First stop was the use of video laryngoscopy. Should video laryngoscopy be standard of care or should it be used as an adjunct in the management of emergency medicine? Video laryngoscopy has proven to have no difference in mortality compared to direct even though it took on average 16 seconds longer (Yeats et all. 2013. J Trauma Acute Care Surg: 75:212-9). In teaching intubation, video laryngoscopy provides a more relaxed and in-control environment as performer and teacher have equal views. Even though direct laryngoscopy is not out of the window yet, video laryngoscopy is definitely taking over.
Next stop was the use of massive transfusion protocol. Massive transfusion protocol and giving blood, plasma and platelets at a ratio of 1:1:1 has really changed the practice of trauma resuscitation. Thanks to the PROMITT study which has decreased 6 hour mortality with the above ratio. Patients with ratios of 1:2 were 3-4 times more likely to die than patients with 1:1. When do you apply it? The definition of Massive transfusion is when the patient is anticipated to loose his blood volume in 24 hours, i.e., 10 units. The Europeans advocate to start the protocol after 4 units of PRBCs while other guidelines suggest to start with a base excess >5, INR ≥1.5, hemoperitoneum (Hsu et al. 2013. J Trauma Acute Care Surg: 75:359). How to apply it? Dr Mahadevan shared with us Stanford’s protocol that , 1 unit of FFP can be given for every 1 unit PRBC, after 10 units of each, 6 units of platelets are given.
Next was a very heated debate of head trauma in the anti-coagulated patient. A headache to both the patient and EM physician! The CT comes back negative but you are not done! The medical literature is quite lacking here with many questions still not answered. How long to observe? Indications for serial CTs? Will it go from a negative CT to a neurosurgical emergency? Who do you reverse the INR? The literature has failed to identify which patients at low risk of ICH, even in the absence of clinical findings and therefore an initial CT is warranted (Joesph et al. 2014. Am Surg: 80:43-7). After that, observation of at least 24 hours is key. Any change in level of consciousness, alertness, and neurological function buys this person a CT brain. In the presence of an intracranial bleed INR reversal is achieved with 4 factor PCC and slow infusion of IV vitamin K with INR monitoring. The decision to reverse the coagulation though life saving should not be taken lightly as the patient was on warfarin to prevent thrombosis whether it is a recurrent PE or a metallic valve.
Last, was the use of Ultrasound in trauma. This topic does not need an introduction ultrasound is used extensively here. Procedures are safer with ultrasound. Ultrasound has proven to be more sensitive than a chest x-ray at detecting a pneumothorax (Nagarsheth et al 2011. Am Surg: 77: 480-4). And of course ultrasound for E-Fast is well established in the literature.

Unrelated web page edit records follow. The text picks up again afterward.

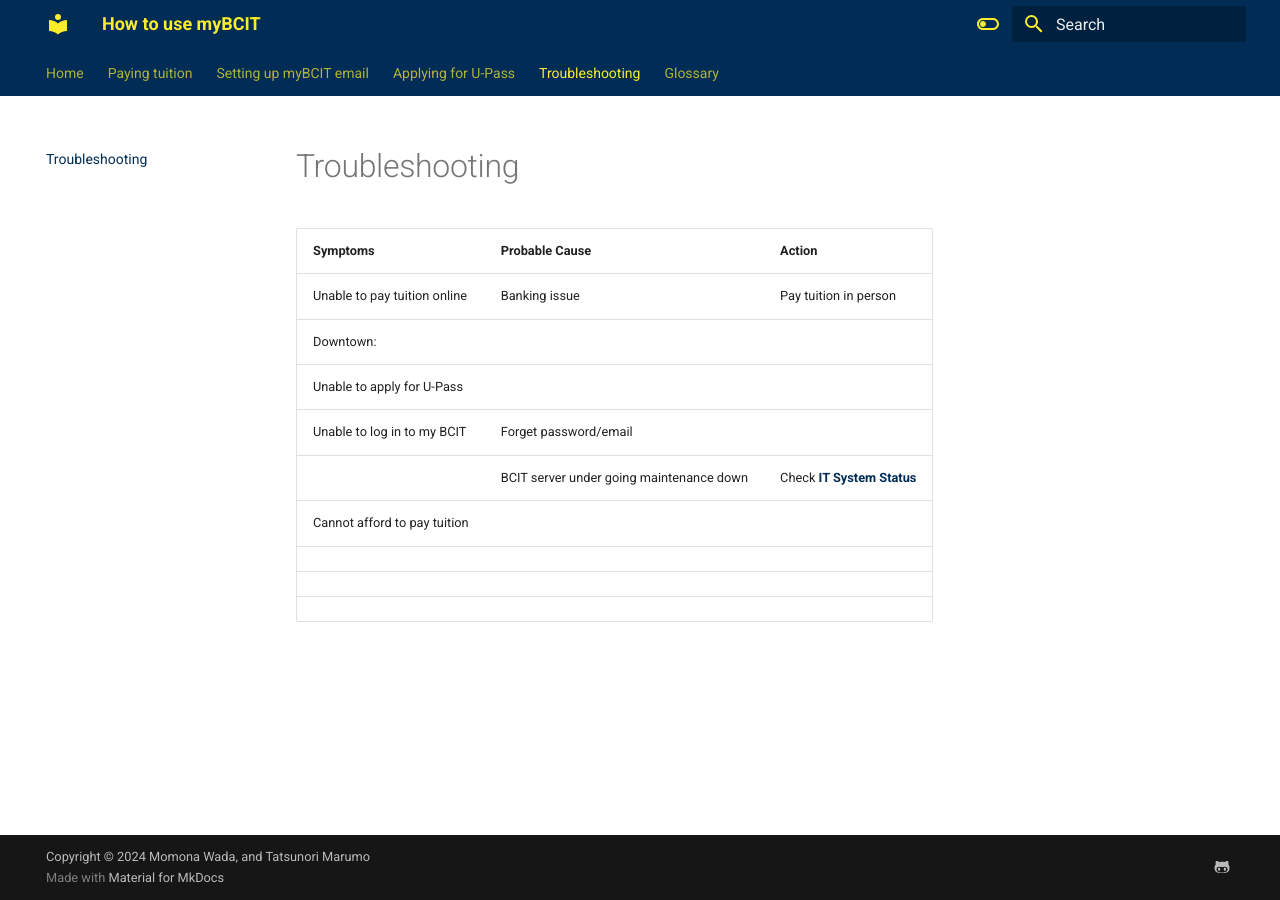
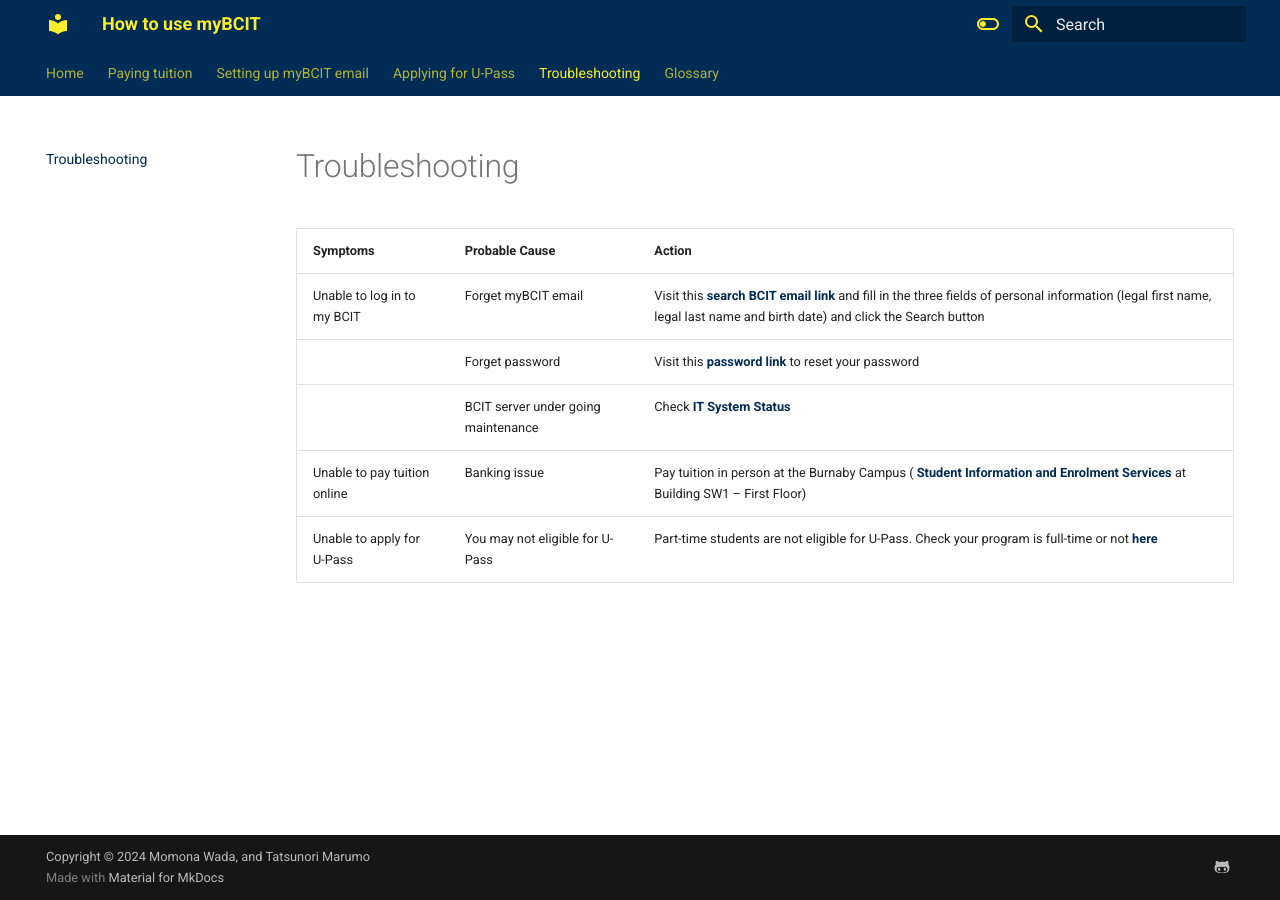
Before and after one commit to TatsunoriMarumo/myBCIT-Guide, an MkDocs documentation site: the page built from docs/troubleshooting.md, in a window 1280 px wide. Built offline with MkDocs 1.6.1 and Material for MkDocs 9.7.7, drawn with Linux system fonts in a browser that asks for light colours; nearby versions of some CDN libraries; comment, search, counter and statistics services are not loaded.

Commit message:
Compete trobleshooting

```diff
--- a/docs/troubleshooting.md
+++ b/docs/troubleshooting.md
@@ -1,11 +1,7 @@
 | **Symptoms** | **Probable Cause** | **Action** |
 | ------------ | ------------------ | ---------- |
-| Unable to pay tuition online | Banking issue | Pay tuition in person
-Downtown:  |
-| Unable to apply for U-Pass |  |  |
-| Unable to log in to my BCIT | Forget password/email |  |
-|  | BCIT server under going maintenance down   | Check **[IT System Status](https://status.bcit.ca)**  |
-| Cannot afford to pay tuition |  |  |
-| | | |
-| | | |
-| | | |
+| Unable to log in to my BCIT | Forget myBCIT email | Visit this **[search BCIT email link](https://bss.bcit.ca/owa_prod/swssrcr.p_initsearchcreate_f5)** and fill in the three fields of personal information (legal first name, legal last name and birth date) and click the Search button |
+|  | Forget password | Visit this **[password link](https://bss.bcit.ca/owa_prod/twbkwbis.P_ForgotPwdPage)** to reset your password |
+|  | BCIT server under going maintenance | Check **[IT System Status](https://status.bcit.ca)** |
+| Unable to pay tuition online | Banking issue | Pay tuition in person at the Burnaby Campus ( **[Student Information and Enrolment Services]("https://www.bcit.ca/admission/contact-us")** at Building SW1 – First Floor) |
+| Unable to apply for U-Pass | You may not eligible for U-Pass | Part-time students are not eligible for U-Pass. Check your program is full-time or not **[here](https://www.bcit.ca/study/?gad_source=1&gclid=Cj0KCQjw2a6wBhCVARIsABPeH1t3L7F5VR8ybTlP2MmeNlhpkBfCvlFF197okKzx9YK6BplxVELReq0aAlMLEALw_wcB&gclsrc=aw.ds)** |
```
Also changed, not shown: docs/index.md (+1 -1 lines), docs/paying-tuition.md (+2 -10 lines), docs/stylesheets/extra.css (+0 -10 lines).
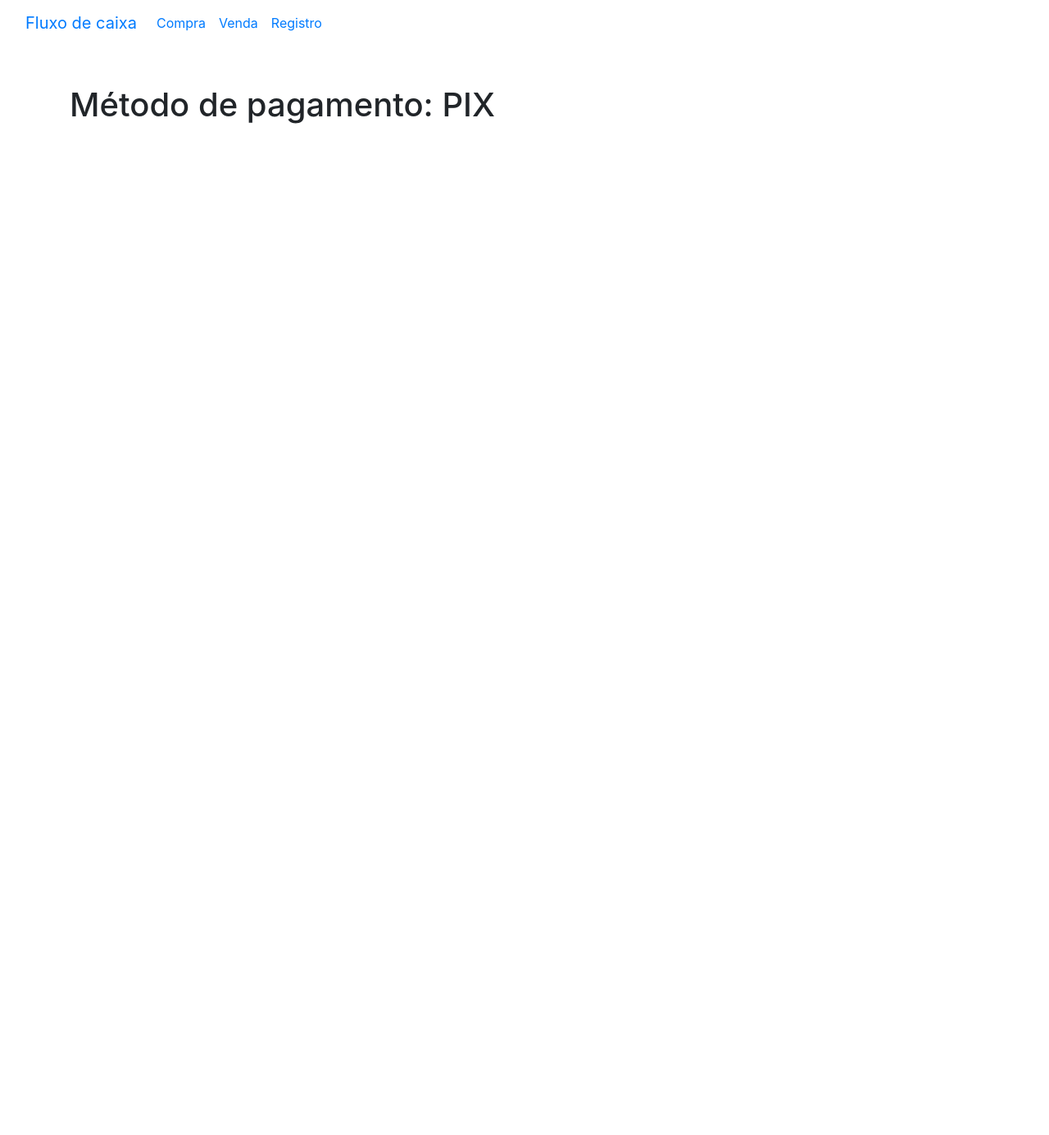
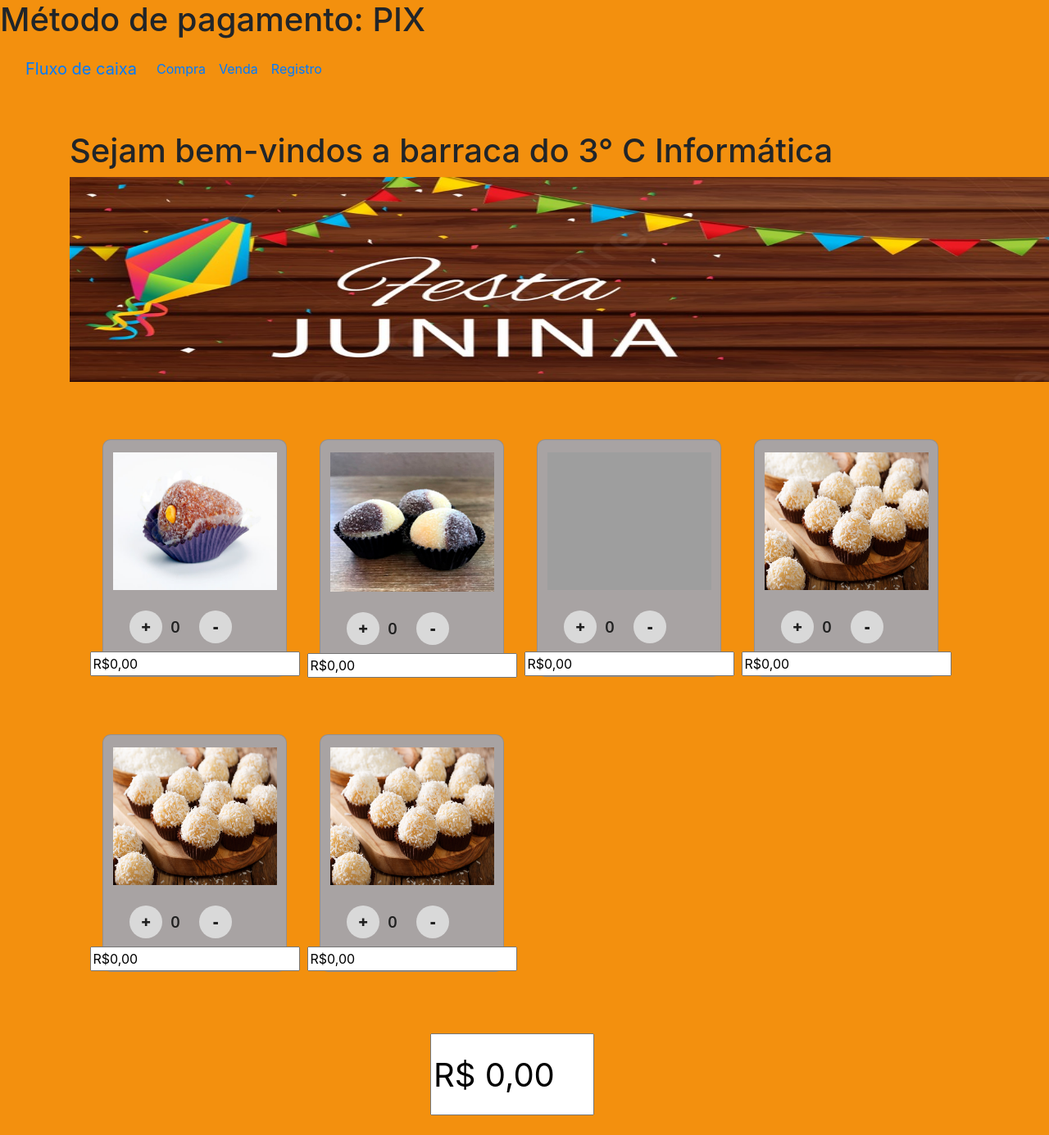
Before and after one commit to PortadordeCNPJ/caixaFestaJunina, a PHP site: page /index.php?page=listar in a window 1280 px wide; the page is wider, and only the part inside the window is pictured. Shown: that part at 82% size. Before the commit the page ends 151 px from the top of that part, so only its background shows below. Run offline with PHP 8.4, Linux system fonts and the light colour scheme; grey boxes are pictures that could not be loaded.

Commit message:
digjoidfjg

```diff
--- a/index.php
+++ b/index.php
@@ -1,17 +1,29 @@
-<!doctype html>
-<html lang="en">
+<?php
+	switch(@$_REQUEST["page"]){
+		case "novo":
+			include("Compra.php");
+		break;
+		case "listar":
+			include("Venda.php");
+		break;
+		default;
+	}
+	?>
+  <!-- Opções de escolhande página(Compra,Venda,Registro) -->
+
+<html class="inicio">
   <head>
     <meta charset="utf-8">
     <meta name="viewport" content="width=device-width, initial-scale=1">
-    <title>Barraca Julina</title>
+    <title>Barraca Junina</title>
 
     <link rel="stylesheet" href="https://cdn.jsdelivr.net/npm/bootstrap@4.3.1/dist/css/bootstrap.min.css"
         integrity="sha384-ggOyR0iXCbMQv3Xipma34MD+dH/1fQ784/j6cY/iJTQUOhcWr7x9JvoRxT2MZw1T" crossorigin="anonymous">
 
+    <link rel="stylesheet" href="style.css">
+
   </head>
-  <body>
-  </body>
-<nav class="navbar navbar-expand-lg bg-body-tertiary">
+  <nav class="navbar navbar-expand-lg bg-body-tertiary">
     <div class="container-fluid">
       <a class="navbar-brand" href="#">Fluxo de caixa</a>
       <button class="navbar-toggler" type="button" data-bs-toggle="collapse" data-bs-target="#navbarNav" aria-controls="navbarNav" aria-expanded="false" aria-label="Toggle navigation">
@@ -35,18 +47,6 @@
   <div class="container">
 	<div class="row">
 		<div class="col mt-5">
-		<?php
-	switch(@$_REQUEST["page"]){
-		case "novo":
-			include("Compra.php");
-		break;
-		case "listar":
-			include("Venda.php");
-		break;
-		default;
-			print "<center><h1>Bem-vindos!</h1></center>";
-	}
-	?>
 
   <script src="https://code.jquery.com/jquery-3.3.1.slim.min.js"
         integrity="sha384-q8i/X+965DzO0rT7abK41JStQIAqVgRVzpbzo5smXKp4YfRvH+8abtTE1Pi6jizo"
@@ -57,4 +57,97 @@
     <script src="https://cdn.jsdelivr.net/npm/bootstrap@4.3.1/dist/js/bootstrap.min.js"
         integrity="sha384-JjSmVgyd0p3pXB1rRibZUAYoIIy6OrQ6VrjIEaFf/nJGzIxFDsf4x0xIM+B07jRM"
         crossorigin="anonymous"></script>
+
+<!--Produtos -->
+  <body class="produto">
+  <h1>Sejam bem-vindos a barraca do 3° C Informática</h1>
+  <img src="./imgs/festaaaaaaaaaa.jpeg" class="image-top">
+
+
+
+<form id="prod">
+    <div class="container-card">
+        <div class="card">
+            <img class="img-card" src="./imgs/cajuzinho.jpg">
+            <div class="texto-card">
+                <div class="btn" onclick="almentarKg('cajuzinho')">+</div>
+                <input class="count" id="ContCajuzinho" readonly value="0" />
+                <div class="btn" onclick="abaixarKg('cajuzinho')">-</div>
+            </div>
+            <div class="prices">
+                <input class="amount" id="precoCaju" readonly value="R$0,00" />
+            </div>
+        </div>
+
+        <div class="card">
+            <img class="img-card" src="./imgs/doisAmores.jpg">
+            <div class="texto-card">
+                <div class="btn" onclick="almentarKg('twoAmores')">+</div>
+                <input class="count" id="ContAmores" readonly value="0" />
+                <div class="btn" onclick="abaixarKg('twoAmores')">-</div>
+            </div>
+            <div class="prices">
+                <input class="amount" id="precoAmore" readonly value="R$0,00" />
+            </div>
+        </div>
+
+        <div class="card">
+            <img class="img-card" src="./imgs/">
+            <div class="texto-card">
+                <div class="btn" onclick="almentarKg('brigadeiro')">+</div>
+                <input class="count" id="ContBriga" readonly value="0" />
+                <div class="btn" onclick="abaixarKg('brigadeiro')">-</div>
+            </div>
+            <div class="prices">
+                <input class="amount" id="precoBrigadeiro" readonly value="R$0,00" />
+            </div>
+        </div>
+
+        <div class="card">
+            <img class="img-card" src="beijinho.png">
+            <div class="texto-card">
+                <div class="btn" onclick="almentarKg('beijinho')">+</div>
+                <input class="count" id="ContBeijinho" readonly value="0" />
+                <div class="btn" onclick="abaixarKg('beijinho')">-</div>
+            </div>
+            <div class="prices">
+                <input class="amount" id="precoBeij" readonly value="R$0,00" />
+            </div>
+        </div>
+
+        <div class="card">
+            <img class="img-card" src="beijinho.png">
+            <div class="texto-card">
+                <div class="btn" onclick="almentarKg('combo_1')">+</div>
+                <input class="count" id="ContCombo_1" readonly value="0" />
+                <div class="btn" onclick="abaixarKg('combo_1')">-</div>
+            </div>
+            <div class="prices">
+                <input class="amount" id="precoCombo_1" readonly value="R$0,00" />
+            </div>
+        </div>
+
+        <div class="card">
+            <img class="img-card" src="beijinho.png">
+            <div class="texto-card">
+                <div class="btn" onclick="almentarKg('combo_2')">+</div>
+                <input class="count" id="ContCombo_2" readonly value="0" />
+                <div class="btn" onclick="abaixarKg('combo_2')">-</div>
+            </div>
+            <div class="prices">
+                <input class="amount" id="precoCombo_2" readonly value="R$0,00" />
+            </div>
+        </div>
+    </div>
+    <center><input class="total-amount" id="precototal" readonly value="R$ 0,00" /></center>
+
+</form>
+
+<!-- Insteração do usuario com os produtos -->
+<script src="script.js"></script>
+
+
+<imput type="button"></imput>
+  </body>
+
 </html>
```
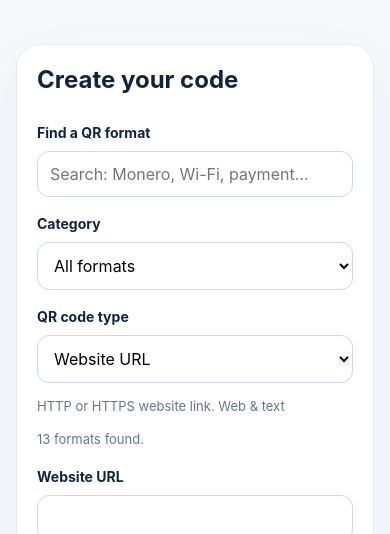
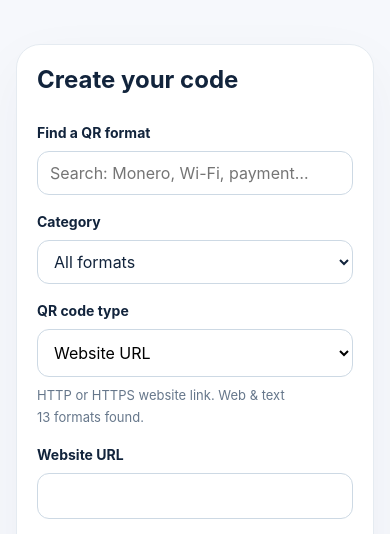
Before and after one commit to Ploos-AS/jaQRa, a website built with Vite: page index.html in a window 390 px wide. Shown: the part 310-844 px from the top of the page. Built offline with nearby package versions, Linux system fonts and the light colour scheme.

Commit message:
style: make QR format search and category filters mobile-friendly

```diff
--- a/src/style.css
+++ b/src/style.css
@@ -77,3 +77,7 @@
 }
 @media(prefers-reduced-motion:reduce){*,*::before,*::after{scroll-behavior:auto!important;animation-duration:.01ms!important;transition-duration:.01ms!important}}
 @media print{.skip-link{display:none!important}}
+
+/* QR format explorer */
+#format-search,#format-category{width:100%;min-height:44px;border:1px solid #cdd9e4;border-radius:12px;padding:10px 12px;font:inherit;background:#fff;color:#12243c}
+#format-info{margin:8px 0 2px}#format-results{margin:2px 0 12px}
```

Thank you Dr. Mahadevan for taking time off to meet the residents of SPEM and we look forward to seeing you again.